(What needs to be done)
Leave out the pictures and print the records below exactly.

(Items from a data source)
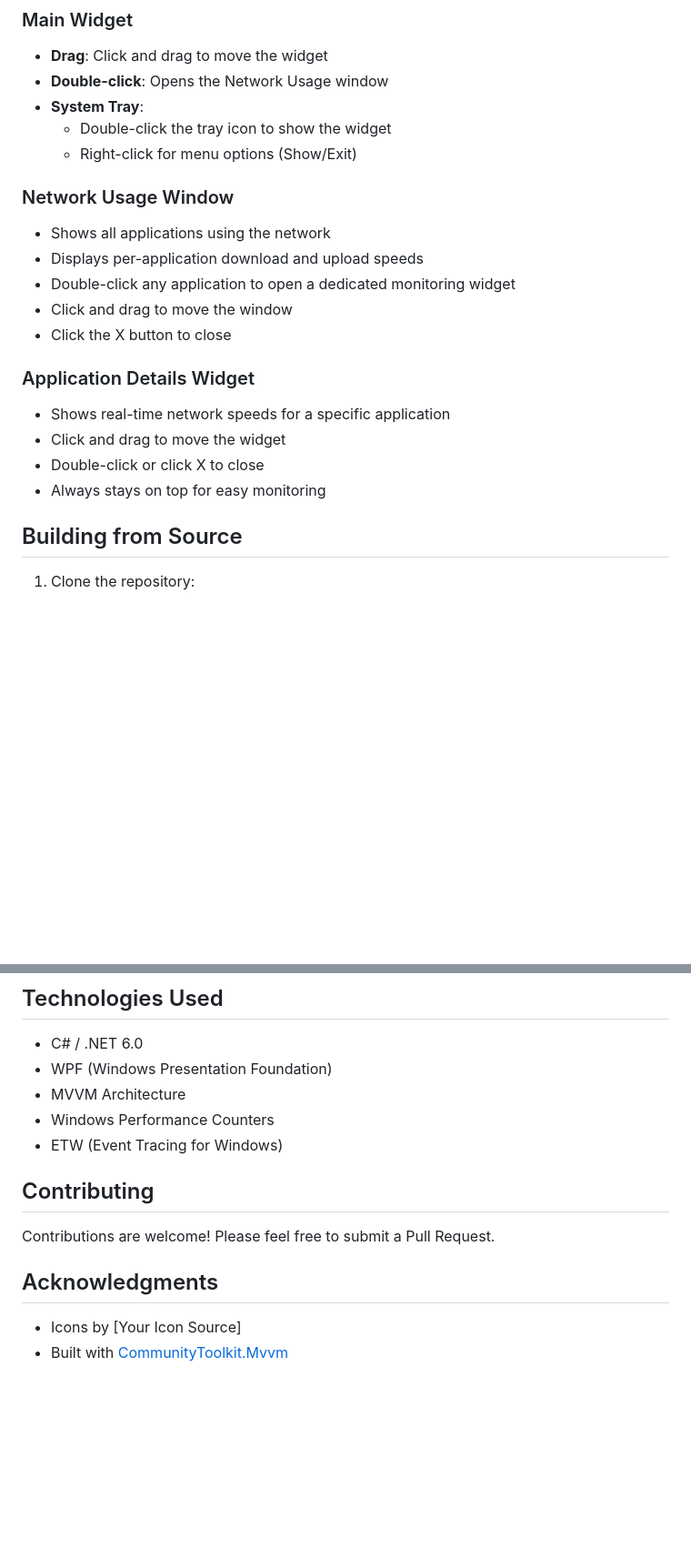
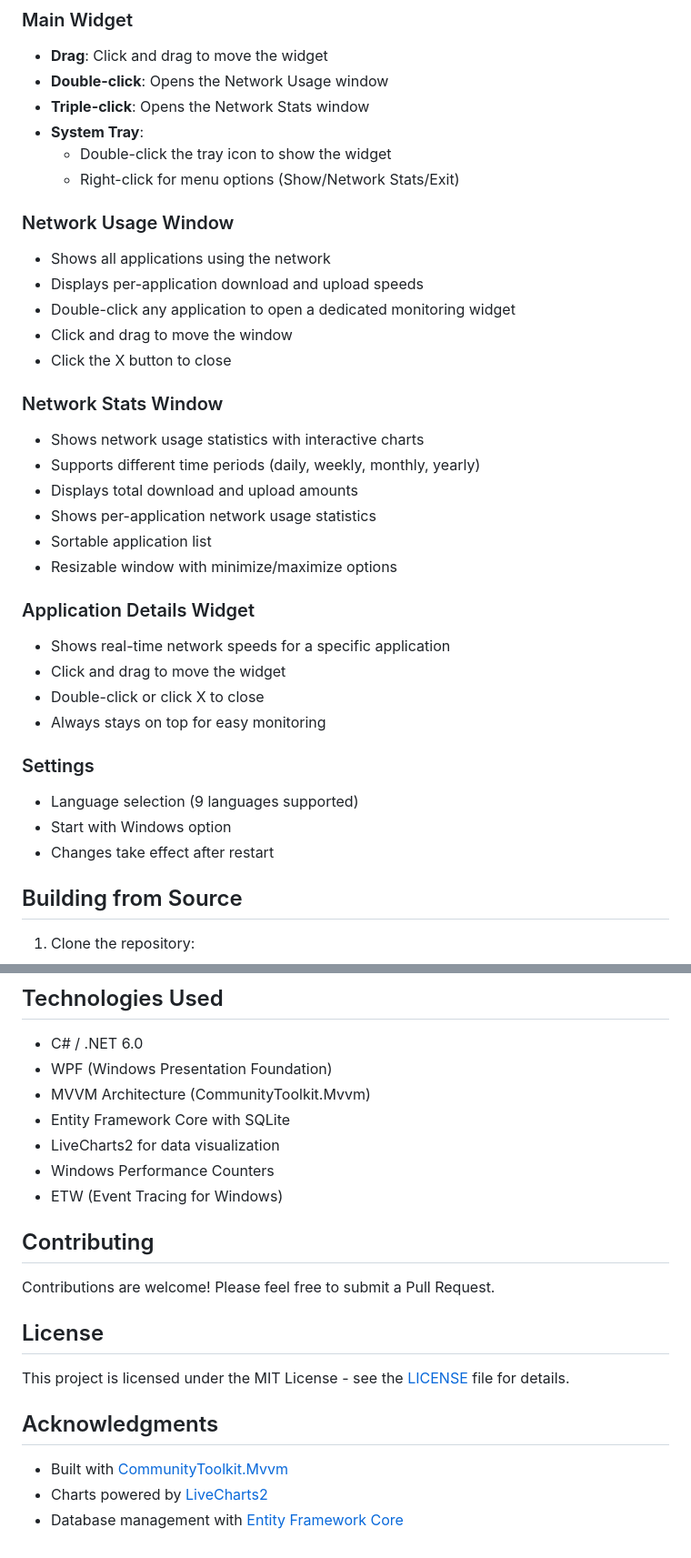
Before and after one commit to mucahit-sahin/NetSpeedWidget, a Markdown page: README.md, 2 parts joined by grey strips. Shown: that part at 91% size. Drawn GitHub-style; blank space fills up the shorter version.

Commit message:
Update README.md with new features and screenshots
- Added two new screenshots for the Network Stats window.
- Expanded the features section to include network usage statistics with charts and multi-language support.
- Introduced a new section for the Network Stats window detailing its functionality.
- Updated the Settings section to reflect language selection and startup options.
- Added a License section to clarify project licensing.

These changes enhance the documentation by providing users with a clearer understanding of the application's capabilities and visual elements.

```diff
--- a/README.md
+++ b/README.md
@@ -36,9 +40,10 @@ A lightweight, modern network monitoring widget for Windows that displays real-t
 
 - **Drag**: Click and drag to move the widget
 - **Double-click**: Opens the Network Usage window
+- **Triple-click**: Opens the Network Stats window
 - **System Tray**:
   - Double-click the tray icon to show the widget
-  - Right-click for menu options (Show/Exit)
+  - Right-click for menu options (Show/Network Stats/Exit)
 
 ### Network Usage Window
 
@@ -48,12 +53,27 @@ A lightweight, modern network monitoring widget for Windows that displays real-t
 - Click and drag to move the window
 - Click the X button to close
 
+### Network Stats Window
+
+- Shows network usage statistics with interactive charts
+- Supports different time periods (daily, weekly, monthly, yearly)
+- Displays total download and upload amounts
+- Shows per-application network usage statistics
+- Sortable application list
+- Resizable window with minimize/maximize options
+
 ### Application Details Widget
 
 - Shows real-time network speeds for a specific application
 - Click and drag to move the widget
 - Double-click or click X to close
 - Always stays on top for easy monitoring
+
+### Settings
+
+- Language selection (9 languages supported)
+- Start with Windows option
+- Changes take effect after restart
 
 ## Building from Source
 
@@ -80,7 +100,9 @@ dotnet run
 
 - C# / .NET 6.0
 - WPF (Windows Presentation Foundation)
-- MVVM Architecture
+- MVVM Architecture (CommunityToolkit.Mvvm)
+- Entity Framework Core with SQLite
+- LiveCharts2 for data visualization
 - Windows Performance Counters
 - ETW (Event Tracing for Windows)
 
@@ -88,7 +110,12 @@ dotnet run
 
 Contributions are welcome! Please feel free to submit a Pull Request.
 
+## License
+
+This project is licensed under the MIT License - see the [LICENSE](LICENSE) file for details.
+
 ## Acknowledgments
 
-- Icons by [Your Icon Source]
 - Built with [CommunityToolkit.Mvvm](https://github.com/CommunityToolkit/dotnet)
+- Charts powered by [LiveCharts2](https://github.com/beto-rodriguez/LiveCharts2)
+- Database management with [Entity Framework Core](https://github.com/dotnet/efcore)
```
Also changed, not shown: other parts of README.md (+4 -0 lines), screenshots/networkstats1.png (added), screenshots/networkstats2.png (added), screenshots/widget.png, 1 other file.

(Your response)
Before and after one commit to mucahit-sahin/NetSpeedWidget, a Markdown page: README.md, 2 parts joined by grey strips. Shown: that part at 91% size. Drawn GitHub-style; blank space fills up the shorter version.

Commit message:
Update README.md with new features and screenshots
- Added two new screenshots for the Network Stats window.
- Expanded the features section to include network usage statistics with charts and multi-language support.
- Introduced a new section for the Network Stats window detailing its functionality.
- Updated the Settings section to reflect language selection and startup options.
- Added a License section to clarify project licensing.

These changes enhance the documentation by providing users with a clearer understanding of the application's capabilities and visual elements.

```diff
--- a/README.md
+++ b/README.md
@@ -36,9 +40,10 @@ A lightweight, modern network monitoring widget for Windows that displays real-t
 
 - **Drag**: Click and drag to move the widget
 - **Double-click**: Opens the Network Usage window
+- **Triple-click**: Opens the Network Stats window
 - **System Tray**:
   - Double-click the tray icon to show the widget
-  - Right-click for menu options (Show/Exit)
+  - Right-click for menu options (Show/Network Stats/Exit)
 
 ### Network Usage Window
 
@@ -48,12 +53,27 @@ A lightweight, modern network monitoring widget for Windows that displays real-t
 - Click and drag to move the window
 - Click the X button to close
 
+### Network Stats Window
+
+- Shows network usage statistics with interactive charts
+- Supports different time periods (daily, weekly, monthly, yearly)
+- Displays total download and upload amounts
+- Shows per-application network usage statistics
+- Sortable application list
+- Resizable window with minimize/maximize options
+
 ### Application Details Widget
 
 - Shows real-time network speeds for a specific application
 - Click and drag to move the widget
 - Double-click or click X to close
 - Always stays on top for easy monitoring
+
+### Settings
+
+- Language selection (9 languages supported)
+- Start with Windows option
+- Changes take effect after restart
 
 ## Building from Source
 
@@ -80,7 +100,9 @@ dotnet run
 
 - C# / .NET 6.0
 - WPF (Windows Presentation Foundation)
-- MVVM Architecture
+- MVVM Architecture (CommunityToolkit.Mvvm)
+- Entity Framework Core with SQLite
+- LiveCharts2 for data visualization
 - Windows Performance Counters
 - ETW (Event Tracing for Windows)
 
@@ -88,7 +110,12 @@ dotnet run
 
 Contributions are welcome! Please feel free to submit a Pull Request.
 
+## License
+
+This project is licensed under the MIT License - see the [LICENSE](LICENSE) file for details.
+
 ## Acknowledgments
 
-- Icons by [Your Icon Source]
 - Built with [CommunityToolkit.Mvvm](https://github.com/CommunityToolkit/dotnet)
+- Charts powered by [LiveCharts2](https://github.com/beto-rodriguez/LiveCharts2)
+- Database management with [Entity Framework Core](https://github.com/dotnet/efcore)
```
Also changed, not shown: other parts of README.md (+4 -0 lines), screenshots/networkstats1.png (added), screenshots/networkstats2.png (added), screenshots/widget.png, 1 other file.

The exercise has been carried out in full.